__Excerpts from a dataset__
○ ○ ○

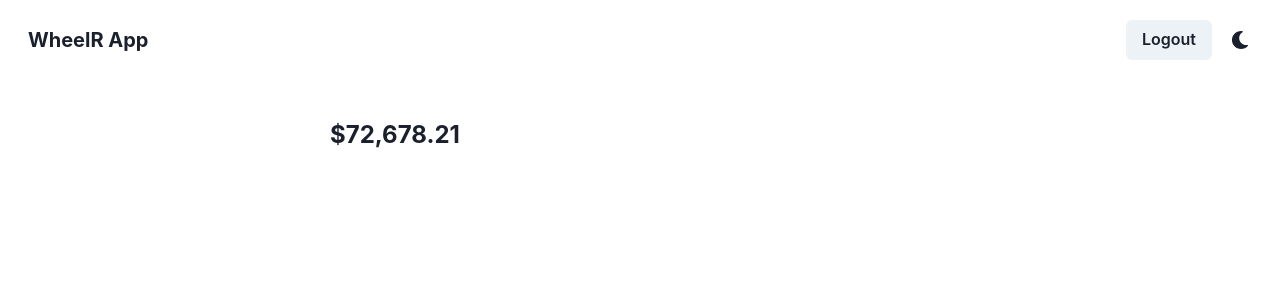
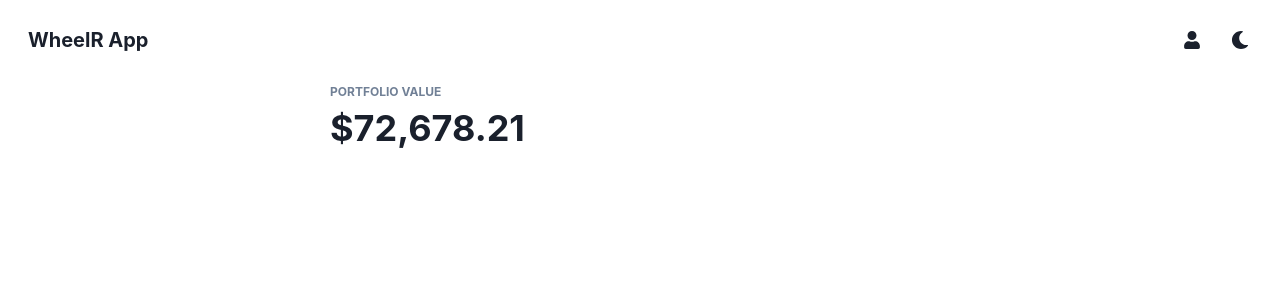
Before and after one commit to Keng-Hwee/WheelR, a React (Create React App) app in the folder client/: page / in a window 1280 px wide. Shown: the top 300 px of the page. Built offline with nearby package versions, Linux system fonts and the light colour scheme.

Commit message:
Add user option icon to navbar

```diff
--- a/client/package.json
+++ b/client/package.json
@@ -3,6 +3,7 @@
   "version": "0.1.0",
   "private": true,
   "dependencies": {
+    "@chakra-ui/icons": "^2.0.2",
     "@chakra-ui/react": "^2.1.1",
     "@emotion/react": "^11.9.0",
     "@emotion/styled": "^11.8.1",
--- a/client/src/components/Navbar/Navbar.tsx
+++ b/client/src/components/Navbar/Navbar.tsx
@@ -6,7 +6,8 @@ import {
   Heading,
   Spacer,
 } from '@chakra-ui/react'
-import { ColorModeSwitcher } from '../../ColorModeSwitcher'
+import { ColorModeSwitcher } from './ColorModeSwitcher'
+import { UserOptionMenu } from './UserOptionMenu'
 
 export const Navbar = () => {
   return (
@@ -17,7 +18,7 @@ export const Navbar = () => {
         </Box>
         <Spacer />
         <ButtonGroup>
-          <Button>Logout</Button>
+          <UserOptionMenu></UserOptionMenu>
           <ColorModeSwitcher justifySelf="flex-end" />
         </ButtonGroup>
       </Flex>
--- /dev/null
+++ b/client/src/components/Navbar/UserOptionMenu.tsx
@@ -0,0 +1,17 @@
+import { SettingsIcon } from '@chakra-ui/icons'
+import { Icon, IconButton } from '@chakra-ui/react'
+import { FaRegUser, FaUser } from 'react-icons/fa'
+
+export const UserOptionMenu = () => {
+  return (
+    <IconButton
+      size="md"
+      fontSize="lg"
+      variant="ghost"
+      color="current"
+      marginLeft="2"
+      icon={<Icon as={FaUser} />}
+      aria-label={`Settings`}
+    />
+  )
+}
--- a/client/src/components/Portfolio/PortfolioPerformanceStats/PortfolioPerformanceStats.tsx
+++ b/client/src/components/Portfolio/PortfolioPerformanceStats/PortfolioPerformanceStats.tsx
@@ -13,21 +13,13 @@ export const PortfolioPerformanceStats = () => {
 
   return (
     <div>
-      <Box
-        //borderRadius="7px"
-        //backgroundColor="gray.700"
-        w="50vw"
-        m="auto auto"
-        //border="1px"
-        //borderColor="gray.600"
-        p="3px 10px 15px 10px"
-      >
-        <Text color="whiteAlpha.700" fontWeight="light">
+      <Box w="50vw" m="auto auto" p="3px 10px 15px 10px">
+        <Text fontSize="xs" fontWeight="bold" color="gray.500">
           PORTFOLIO VALUE
         </Text>
-        <Stat textAlign="left" mt="10px">
-          <StatNumber fontWeight="bold">${portfolioValue}</StatNumber>
-        </Stat>
+        <Text fontSize="4xl" fontWeight="bold">
+          ${portfolioValue}
+        </Text>
       </Box>
     </div>
   )
```
Also changed, not shown: client/src/App.tsx (+1 -13 lines), client/src/components/Navbar/ColorModeSwitcher.tsx (renamed from client/src/ColorModeSwitcher.tsx, +8 -6 lines), 1 other file (tests, documents, lock files or other folders).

○ ○ ○

__Task item__
Say how many lines of the data include the word "emotion". Nothing other than the number should be given.

__Result of this exercise__
2